Standard polling techniques have Americans proclaiming considerably higher levels of religious belief and religious practice than their European counterparts. Perhaps the best data of this sort is from Gallup: in their 2009 poll about religion, the US scored much higher than the average developed nations (65% versus 38%). In terms of belief, around 80% of Americans believe that God exists (compare to the UK at 38%, France at 35% or Germany at 47% in the 2005 Eurobarometer poll). Ditto religious behaviour: 40 or so % say they’ve attended church in the last seven days, compared to 20-30% for western Europe.
One question was whether these differences represented Americans really praying more or filling church pews more often than the Europeans, or just them saying they did. People tend to slant their responses to those that paint them in the most socially desirable light – perhaps if profession to religiousity had different social consequences between the ‘States and Europe, then this might explain the different patterns of response.
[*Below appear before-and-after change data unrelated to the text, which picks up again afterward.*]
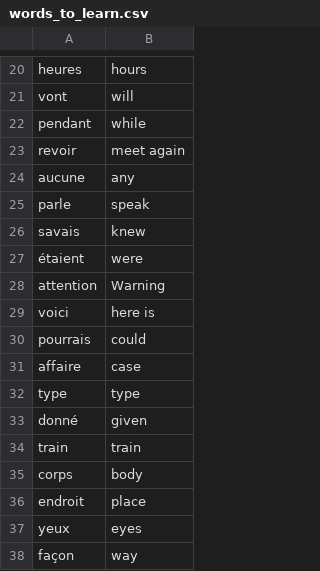
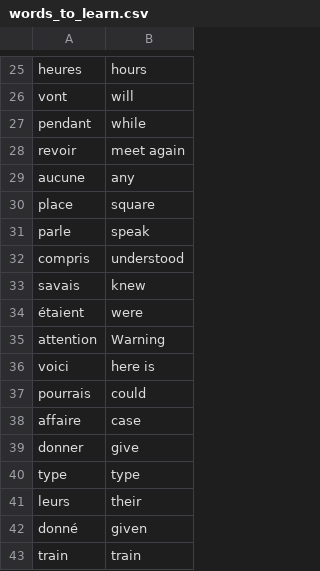
Before and after one commit to AlexeiLuchian/100-days-of-code, a CSV file: intermediate-python/day031/data/words_to_learn.csv, drawn as a sheet; only a part is shown, gaps mark what is left out; the shorter side is filled out with more unchanged rows; the diff covers the shown part only.

```diff
--- a/intermediate-python/day031/data/words_to_learn.csv
+++ b/intermediate-python/day031/data/words_to_learn.csv
@@ -24,3 +29,5 @@ revoir,meet again
 aucune,any
+place,square
 parle,speak
+compris,understood
 savais,knew
@@ -31,3 +38,5 @@ pourrais,could
 affaire,case
+donner,give
 type,type
+leurs,their
 donné,given
```
Also changed, not shown: 20 added rows and 3 removed rows elsewhere in this file, 3 other files.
There are a few ways of settling the question properly. One approach is to do ‘time-use’ interviews where you simply ask what someone did each day of a week, and then see who mentions church. If interviewees aren’t asked directly about religious participation, it’s fairly unlikely they would make an episode up for self-portrayal purposes. The second is to compare results between interviewer given tests and those of anonymous questionaires – the latter reduce social desirability. Another, elegant, test to simply assess the size of congregations: whether the number of people actually at church in a given week matches up to those who say they go weekly.
The results all show Americans over report their religious practices, and the ‘real’ figures of religious practice closely mirror those of Europe. ‘Time-use’ interviews give religious practice at around 24-25% for Americans – unremarkable and in line with European countries. What is remarkable is the degree of over reporting, of the order of 10 to 18% (the runner up is Ireland, with 2-4%) (Brenner Forthcoming). Comparing interviewer to anonymous surveys gives a similar story – the interviewer reported rates are far higher than those reported anonymously (and, interesting, although interviewer-report has remained fairly constant at 40%, self report shows a creeping trend of secularization) (Presser and Stinson 1998). Looking at bums on pews reveals a similar picture: congregation numbers suggest around 22% regularly attend religious services (Hadaway and Marler 2005).
America is an outlier in the western world about it’s religious practice. But it’s not an outlier in it’s level of religious practice; it’s an outlier in how much it lies about it.
Brenner P. (Forthcoming) Exceptional behavior or exceptional identity? Overreporting of Church Attendance in the US. Public Opinion Quarterly
Hadaway C K, Marler P L. (2005) How many Americans Attend Worship Each Week? An Alternative Approach to Measurement. Journal for the Scientific Study of Religion, 44: 307–322
Presser S, Stinson L. (1998) Data collection mode and social desirability bias in self-reported religious attendance. American Sociological Review 63(1): 137-145